6. Hugo (2011) Adapted from Brian Selznick's novel, The Invention of Hugo Cabret, this adventure drama tells the tale of a young boy who lives alone in Paris' train station where he operates the clocks. Hugo (Ben Kingsley) is an curious and inquisitive character who finds himself venturing around Paris to reveal the mystery behind a famous film maker. This Martin Scorsese direction was in loads of 2011 Top Ten lists including The New Yorker, Ain't It Cool News, Chicago Sun Times and The Hollywood Reporter. It was selected for the Royal Film Performance 2011; the screening in London was attended by the Duke and Duchess of Cambridge.

7. Flight of the Navigator (1986) This children's sci fi sees 12-year-old David Freeman (Joey Cramer) travel through time in an alien spacecraft - surely every young boy's idea of fun? Directed by Randal Kleiser (Honey, I Blew Up the Kids) this film sees young David on an intergalactic adventure, journeying through time and space in order to return home after aliens abducted him and sent him to the wrong time zone. It was a popular kids' film back in the eighties and still remains a much loved children's classic today, scoring an impressive 78% on Rotten Tomatoes. Another well loved sci-fi child-quest movie is A.I. starring Haley Joel Osment as David, a child-like android robot programmed to love. The robot sets out to find the Blue Fairy who David believes can turn him into a human. It was nominated for AFI's top 10 science fiction films as well as receiving a 73% rating on Rotten Tomatoes.

8. Annie (1982) Orphans don't come more enthusiastic, adventurous and stubborn as little Annie in this musical film directed by John Huston and choreographed by Oliver Award winner, Arlene Phillips (Grease, We Will Rock You). Cheeky, freckle face Annie (Aileen Quinn) escapes from her orphanage in search of her parents who she believes left her behind. All by herself, the young girl ventures through New York's busy streets, dodging trouble and rescuing Sandy the dog.
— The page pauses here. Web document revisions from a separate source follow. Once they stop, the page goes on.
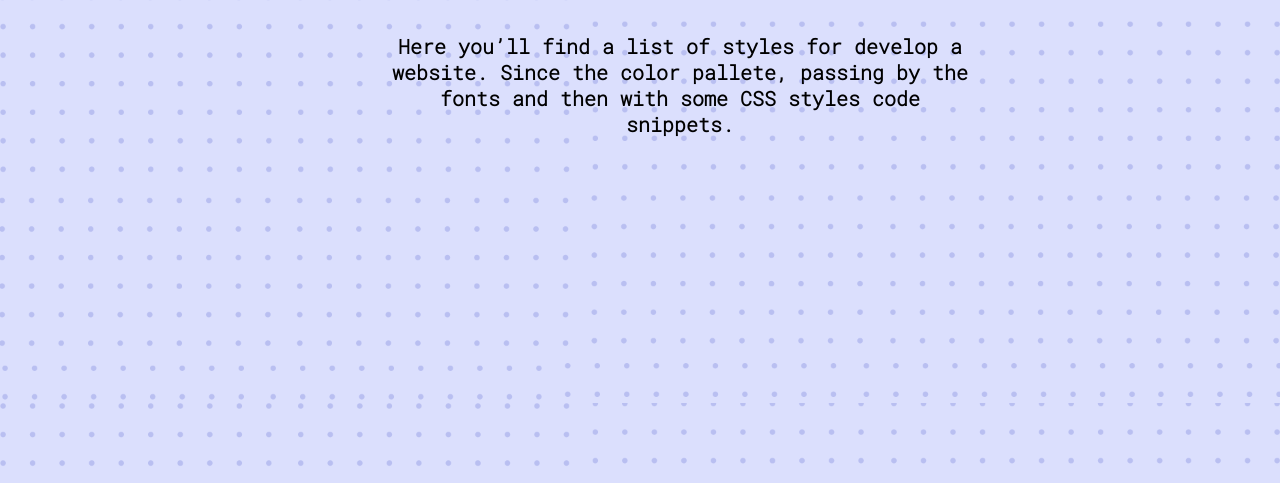
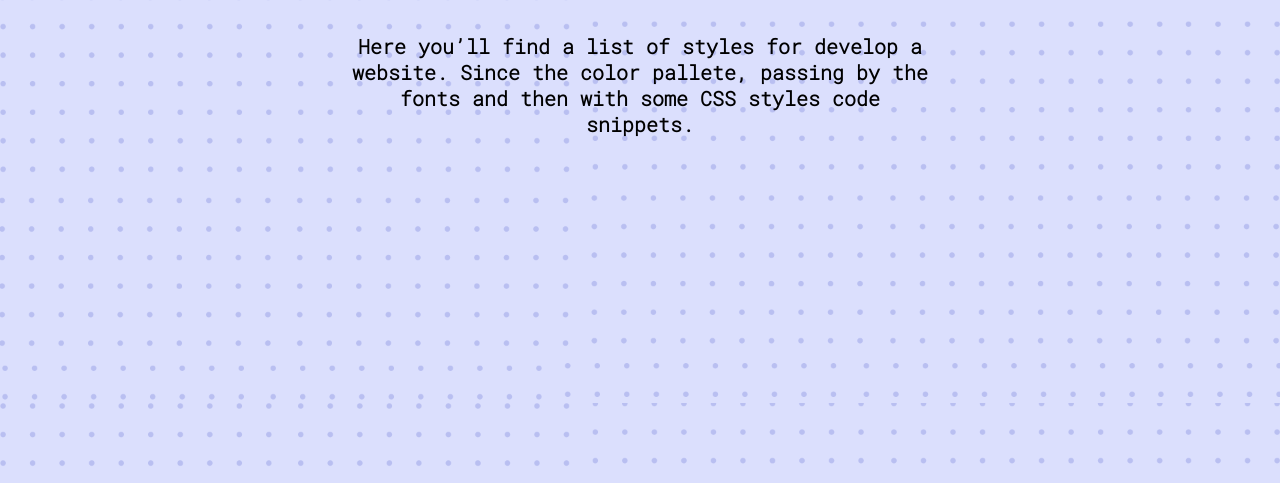
Before and after one commit to Alejopadido/mystyles, a plain HTML site: page index.html in a window 1280 px wide. Shown: the part 317-800 px from the top of the page. Drawn offline with Linux system fonts and the light colour scheme; a web font is replaced by a local one.

Commit message:
Fixed the .landing-text

```diff
--- a/styles.css
+++ b/styles.css
@@ -65,8 +65,7 @@ nav ul li a:hover {
     margin-bottom: 1em;
 }
 .landing-text {
-    position: relative;
-    left: 9em;
+    margin: 0 auto;
     width: 30em;
     font-size: 2em;
     font-weight: bold;
```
Various film adaptations and stage shows have been made of this classic story; this Eighties film version received numerous Academy Award nominations for Best Music and Best Adaptation Score.

9. The Golden Compass (2007) Based on Philip Pullman's Dark Material novels, this fantasy adventure sees young Lyra Belacqua (Dakota Blue Richards) on a voyage to battle the forces of evil and rescue a group of children who have been abducted and are being held hostage in the far north. But how could a young girl possibly get to the freezing North Pole alone? By riding a huge talking polar bear, of course. Directed by Chris Weitz, this film - also starring Nicole Kidman and Daniel Craig - was the highest grossing non-sequel of 2007. It also won a BAFTA for Special Visual Effects and an Academy Award for Best Visual Effects.

10. James and the Giant Peach If you thought riding a polar bear was adventurous, one small boy embarks on an exciting journey, where he flies through the skies riding a giant peach, carried by seagulls and accompanied by oversized bugs. Based on Roald Dahl's book of the same name, the film is a mixture of live action and stop animation. The Tim Burton production won Best Animated Feature Film at the Annecy International Animated Film Festival.